━━━━━ Data for this exercise

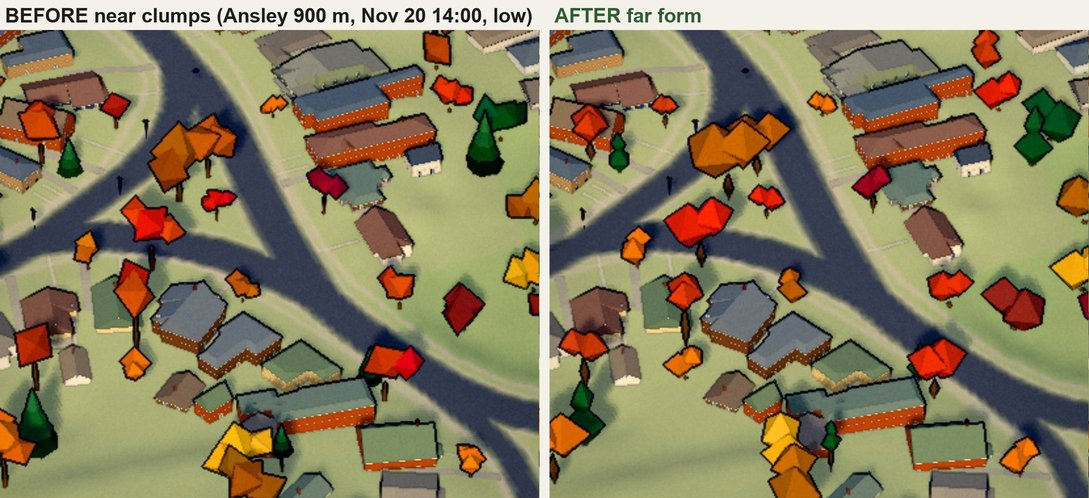
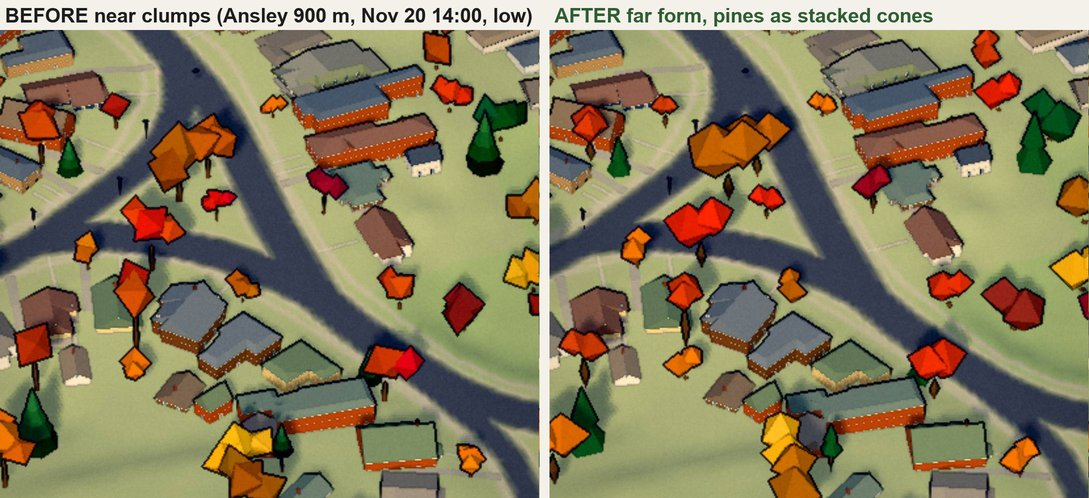
Far form: pines as two stacked cones, so their pointed tiers still read at distance
A second instanced draw per area on the same leaf material (no new program). Low default
567 calls / 2,094,848 triangles (main 580 / 2,327,132).

diff --git a/web/src/trees/far-canopy.ts b/web/src/trees/far-canopy.ts
@@ -1,5 +1,6 @@
 /**
- * The generic tree's far form: two faceted octahedron clumps (or pine tiers) and a trunk per tree, drawn as a
+ * The generic tree's far form: two faceted octahedron clumps and a trunk per broadleaf, and two
+ * stacked cones per pine (the one silhouette that reads from a distance), as two instanced meshes, drawn as a
  * single instanced mesh per area on the generic leaf material (no new shader program). City
  * swaps it in for the near clumps past the low tier's far-tree orbit (city.ts FAR_TREES_M), and
  * the streaming mid ring uses the same core for areas it holds as forest.
@@ -14,8 +15,12 @@ import { leafState } from '../vignette/time';
 /** A World tree: trunk base, size scale s, colour seed c (pine < 0.18, magnolia < 0.26), trunk height. */
 export interface FarTree { x: number; y: number; z: number; s: number; c: number; th?: number }
 
-/** Instances per tree at most: two crown clumps (or pine tiers) and a trunk. */
+/** Octahedron instances per tree at most: two crown clumps and a trunk. */
 export const FAR_PER_TREE = 3;
+/** Cone instances per pine: two stacked tiers. */
+export const FAR_PINE_TIERS = 2;
+/** The far pine's cone (base at the origin, unit radius): for ConeGeometry(1, FAR_CONE_H, 5). */
+export const FAR_CONE_H = 1;
 
 const linear = (v: number) => (v <= 0.04045 ? v / 12.92 : Math.pow((v + 0.055) / 1.055, 2.4));
 /** '#rrggbb' to linear RGB, as THREE.Color.set does in the working colour space. */
@@ -52,6 +57,8 @@ export function farCrown(t: FarTree, doy: number): { colour: [number, number, nu
 }
 
 export interface FarInstances { matrices: Float32Array; colors: Float32Array; count: number }
+/** Octahedron clumps and trunks, and the pines' cones. */
+export interface FarCanopy extends FarInstances { pines: FarInstances }
 
 function put(o: FarInstances, x: number, y: number, z: number, sx: number, sy: number, sz: number, yaw: number, c: readonly number[]) {
   const m = o.count * 16, cs = Math.cos(yaw), sn = Math.sin(yaw);
@@ -62,26 +69,30 @@ function put(o: FarInstances, x: number, y: number, z: number, sx: number, sy: n
 
 /**
  * Far instances for trees on a day of the year, into `out` when given (sized for
- * FAR_PER_TREE per tree). Crowns first, then trunks; bare crowns are skipped, so `count`
- * is exactly what draws.
+ * FAR_PER_TREE octahedra and FAR_PINE_TIERS cones per tree). Clumps first, then trunks; bare
+ * crowns are skipped, so each `count` is exactly what draws.
  */
-export function farCanopyInstances(trees: readonly FarTree[], doy: number, out?: FarInstances): FarInstances {
-  const o = out ?? { matrices: new Float32Array(trees.length * FAR_PER_TREE * 16), colors: new Float32Array(trees.length * FAR_PER_TREE * 3), count: 0 };
+export function farCanopyInstances(trees: readonly FarTree[], doy: number, out?: FarCanopy): FarCanopy {
+  const n = trees.length;
+  const o = out ?? { matrices: new Float32Array(n * FAR_PER_TREE * 16), colors: new Float32Array(n * FAR_PER_TREE * 3), count: 0,
+    pines: { matrices: new Float32Array(n * FAR_PINE_TIERS * 16), colors: new Float32Array(n * FAR_PINE_TIERS * 3), count: 0 } };
   o.count = 0;
+  o.pines.count = 0;
   for (const t of trees) {
     const trunkH = t.th ?? 2 + t.s * 0.6;
     const { colour, leaves, kind } = farCrown(t, doy);
     const yaw = t.c * 40;
-    const cs = Math.cos(yaw), sn = Math.sin(yaw);
-    // Offsets turn with the tree, so neighbours never repeat one silhouette.
-    const at = (dx: number, dz: number) => [t.x + cs * dx + sn * dz, t.z - sn * dx + cs * dz] as const;
     if (kind === 'pine') {
-      // The stacked tiers' outline: a broad lower tier and a narrower top, about 5 s above the trunk.
-      put(o, t.x, t.y + trunkH + 1.5 * t.s, t.z, 1.4 * t.s, 1.8 * t.s, 1.4 * t.s, yaw, colour);
-      put(o, t.x, t.y + trunkH + 3.7 * t.s, t.z, 0.85 * t.s, 1.6 * t.s, 0.85 * t.s, yaw + 0.6, lighter(colour, 1.12));
+      // The near form's four tiers as two pointed cones: a broad lower one from the trunk top,
+      // a narrower one over it, topping out near the near tiers' 4.9 s.
+      put(o.pines, t.x, t.y + trunkH, t.z, 1.5 * t.s, 2.6 * t.s, 1.5 * t.s, yaw, colour);
+      put(o.pines, t.x, t.y + trunkH + 1.9 * t.s, t.z, 0.95 * t.s, 3.0 * t.s, 0.95 * t.s, yaw + 0.6, lighter(colour, 1.12));
       continue;
     }
     if (leaves < 0.05) continue;
+    const cs = Math.cos(yaw), sn = Math.sin(yaw);
+    // Offsets turn with the tree, so neighbours never repeat one silhouette.
+    const at = (dx: number, dz: number) => [t.x + cs * dx + sn * dz, t.z - sn * dx + cs * dz] as const;
     // Two clumps inside the near crown's outline (about 1.2 R across), shrinking as leaves drop:
     // a larger shaded one low and a smaller sunlit one high and across from it.
     const R = 2.3 * t.s, k = 0.45 + 0.55 * leaves, cy = t.y + trunkH + R * 0.85 - (1 - leaves) * R * 0.3;

diff --git a/web/src/vignette/world.ts b/web/src/vignette/world.ts
@@ -9,7 +9,7 @@ import { appendWoodruffWall, woodruffLot } from './woodruff-shopfronts';
 import { appendParkingDeck } from './parking-deck';
 import { Builder, hashStr, Line, pointInRing, rng, segDist, type P2 } from './geom';
 import { leafState } from './time';
-import { FAR_PER_TREE, farCanopyInstances, type FarInstances } from '../trees/far-canopy';
+import { FAR_CONE_H, FAR_PER_TREE, FAR_PINE_TIERS, farCanopyInstances, type FarCanopy } from '../trees/far-canopy';
 import { PlacementIndex } from './spatial';
 import { SIDING_GLSL } from '../materials/siding';
 
@@ -1136,16 +1136,29 @@ export class World {
       this.far.name = 'far trees';
       this.far.castShadow = this.far.receiveShadow = true;
       this.far.visible = false;
-      this.farOut = { matrices: this.far.instanceMatrix.array as Float32Array, colors: this.far.instanceColor.array as Float32Array, count: 0 };
-      fit(this.far, boundsOf(this.trees.map((_, i) => i)));
-      this.group.add(this.far);
+      // Pines keep their pointed tiers: a second draw, of five-sided cones on the same material.
+      this.farPines = new THREE.InstancedMesh(new THREE.ConeGeometry(1, FAR_CONE_H, 5).translate(0, FAR_CONE_H / 2, 0), leafMat, n * FAR_PINE_TIERS);
+      this.farPines.instanceColor = new THREE.InstancedBufferAttribute(new Float32Array(n * FAR_PINE_TIERS * 3), 3);
+      this.farPines.name = 'far pines';
+      this.farOut = {
+        matrices: this.far.instanceMatrix.array as Float32Array, colors: this.far.instanceColor.array as Float32Array, count: 0,
+        pines: { matrices: this.farPines.instanceMatrix.array as Float32Array, colors: this.farPines.instanceColor.array as Float32Array, count: 0 },
+      };
+      const all = boundsOf(this.trees.map((_, i) => i));
+      for (const im of [this.far, this.farPines]) {
+        im.castShadow = im.receiveShadow = true;
+        im.visible = false;
+        fit(im, all);
+        this.group.add(im);
+      }
     }
   }
 
   /** The generic trees' near meshes, one set per cell (one cell without WorldOptions.treeCellM). */
   private cells: TreeCell[] = [];
   private far?: THREE.InstancedMesh;
-  private farOut?: FarInstances;
+  private farPines?: THREE.InstancedMesh;
+  private farOut?: FarCanopy;
   private detail = { farTrees: false, branchShadows: true };
   /**
    * Level-of-detail hook for the generic trees (phone performance). `farTrees` hides the
@@ -1160,6 +1173,7 @@ export class World {
     // Far form: the whole near tree (clumps, pine tiers, trunk) gives way to one draw.
     const farForm = !!this.far && this.detail.farTrees;
     if (this.far) this.far.visible = farForm;
+    if (this.farPines) this.farPines.visible = farForm && this.farPines.count > 0;
     for (const cell of this.cells) {
       cell.branches.visible = cell.branchesShow && !this.detail.farTrees;
       cell.branches.castShadow = this.detail.branchShadows;
@@ -1269,9 +1283,14 @@ export class World {
     }
     this.applyBranchVisibility();
     if (this.far && this.farOut) {
-      this.far.count = farCanopyInstances(this.trees, doy, this.farOut).count;
-      this.far.instanceMatrix.needsUpdate = true;
-      this.far.instanceColor!.needsUpdate = true;
+      farCanopyInstances(this.trees, doy, this.farOut);
+      this.far.count = this.farOut.count;
+      this.farPines!.count = this.farOut.pines.count;
+      for (const im of [this.far, this.farPines!]) {
+        im.instanceMatrix.needsUpdate = true;
+        im.instanceColor!.needsUpdate = true;
+      }
+      this.applyBranchVisibility();
     }
   }
 

diff --git a/web/src/trees/far-canopy.test.ts b/web/src/trees/far-canopy.test.ts
@@ -1,6 +1,6 @@
 import * as THREE from 'three';
 import { describe, expect, it } from 'vitest';
-import { FAR_PER_TREE, farCanopyInstances, farCrown } from './far-canopy';
+import { farCanopyInstances, farCrown } from './far-canopy';
 import { World } from '../vignette/world';
 
 const pine = { x: 0, y: 0, z: 0, s: 1, c: 0.1 };
@@ -8,10 +8,24 @@ const magnolia = { x: 10, y: 0, z: 0, s: 1, c: 0.2 };
 const oak = { x: 20, y: 2, z: 5, s: 1.5, c: 0.5, th: 4 };
 
 describe('far canopy', () => {
-  it('draws two crown pieces and a trunk per tree in leaf, and only the trunk when bare', () => {
-    expect(farCanopyInstances([pine, magnolia, oak], 180).count).toBe(3 * FAR_PER_TREE);
+  it('draws two clumps and a trunk per broadleaf, two cones per pine, and only the trunk when bare', () => {
+    const summer = farCanopyInstances([pine, magnolia, oak], 180);
+    // Clumps for the magnolia and the oak, and a trunk for each tree; the pine's two tiers are cones.
+    expect(summer.count).toBe(2 + 2 + 3);
+    expect(summer.pines.count).toBe(2);
     // 15 January: the oak is bare, the evergreens are not.
-    expect(farCanopyInstances([pine, magnolia, oak], 15).count).toBe(3 * FAR_PER_TREE - 2);
+    const winter = farCanopyInstances([pine, magnolia, oak], 15);
+    expect(winter.count).toBe(2 + 3);
+    expect(winter.pines.count).toBe(2);
+  });
+
+  it('stacks a pine\'s cones from its trunk top, the upper one narrower', () => {
+    const { pines } = farCanopyInstances([pine], 180);
+    const at = (i: number) => new THREE.Matrix4().fromArray(pines.matrices, i * 16);
+    const [lo, hi] = [at(0), at(1)].map(m => ({ p: new THREE.Vector3().setFromMatrixPosition(m), s: new THREE.Vector3().setFromMatrixScale(m) }));
+    expect(lo.p.y).toBeCloseTo(2 + 0.6);
+    expect(hi.p.y).toBeGreaterThan(lo.p.y);
+    expect(hi.s.x).toBeLessThan(lo.s.x);
   });
 
   it('reuses a buffer and writes plain transferable arrays', () => {
@@ -47,9 +61,9 @@ describe('World far form', () => {
 
   it('leaves the near trees exactly as they were', () => {
     const [off, on] = [build(false), build(true)];
-    const near = (w: World) => meshes(w).filter(m => m.name !== 'far trees').map(m => [m.count, [...m.instanceMatrix.array.slice(0, m.count * 16)], m.instanceColor ? [...m.instanceColor.array.slice(0, m.count * 3)] : null]);
+    const near = (w: World) => meshes(w).filter(m => !m.name.startsWith('far ')).map(m => [m.count, [...m.instanceMatrix.array.slice(0, m.count * 16)], m.instanceColor ? [...m.instanceColor.array.slice(0, m.count * 3)] : null]);
     expect(near(on)).toEqual(near(off));
-    expect(meshes(off).some(m => m.name === 'far trees')).toBe(false);
+    expect(meshes(off).some(m => m.name.startsWith('far '))).toBe(false);
   });
 
   it('swaps the near meshes for one far draw under farTrees, and back', () => {
@@ -57,7 +71,10 @@ describe('World far form', () => {
     const far = meshes(w).find(m => m.name === 'far trees')!;
     expect(far.visible).toBe(false);
     w.setDetail({ farTrees: true });
-    expect(meshes(w).filter(m => m.visible).map(m => m.name)).toEqual(['far trees']);
+    // Only far meshes draw (the pine cones too, when the area has pines).
+    const drawn = meshes(w).filter(m => m.visible).map(m => m.name);
+    expect(drawn).toContain('far trees');
+    expect(drawn.every(n => n.startsWith('far '))).toBe(true);
     w.setDetail({ farTrees: false });
     expect(far.visible).toBe(false);
     expect(meshes(w).filter(m => m.visible).length).toBeGreaterThan(1);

━━━━━━━━━━

Activity
Only the lines above from the line containing "if (this.far &&" through the line containing "this.farPines!.count = this.farOut.pines.count;" should be retyped, exactly and with both ends included.

Exercise result
     if (this.far && this.farOut) {
-      this.far.count = farCanopyInstances(this.trees, doy, this.farOut).count;
-      this.far.instanceMatrix.needsUpdate = true;
-      this.far.instanceColor!.needsUpdate = true;
+      farCanopyInstances(this.trees, doy, this.farOut);
+      this.far.count = this.farOut.count;
+      this.farPines!.count = this.farOut.pines.count;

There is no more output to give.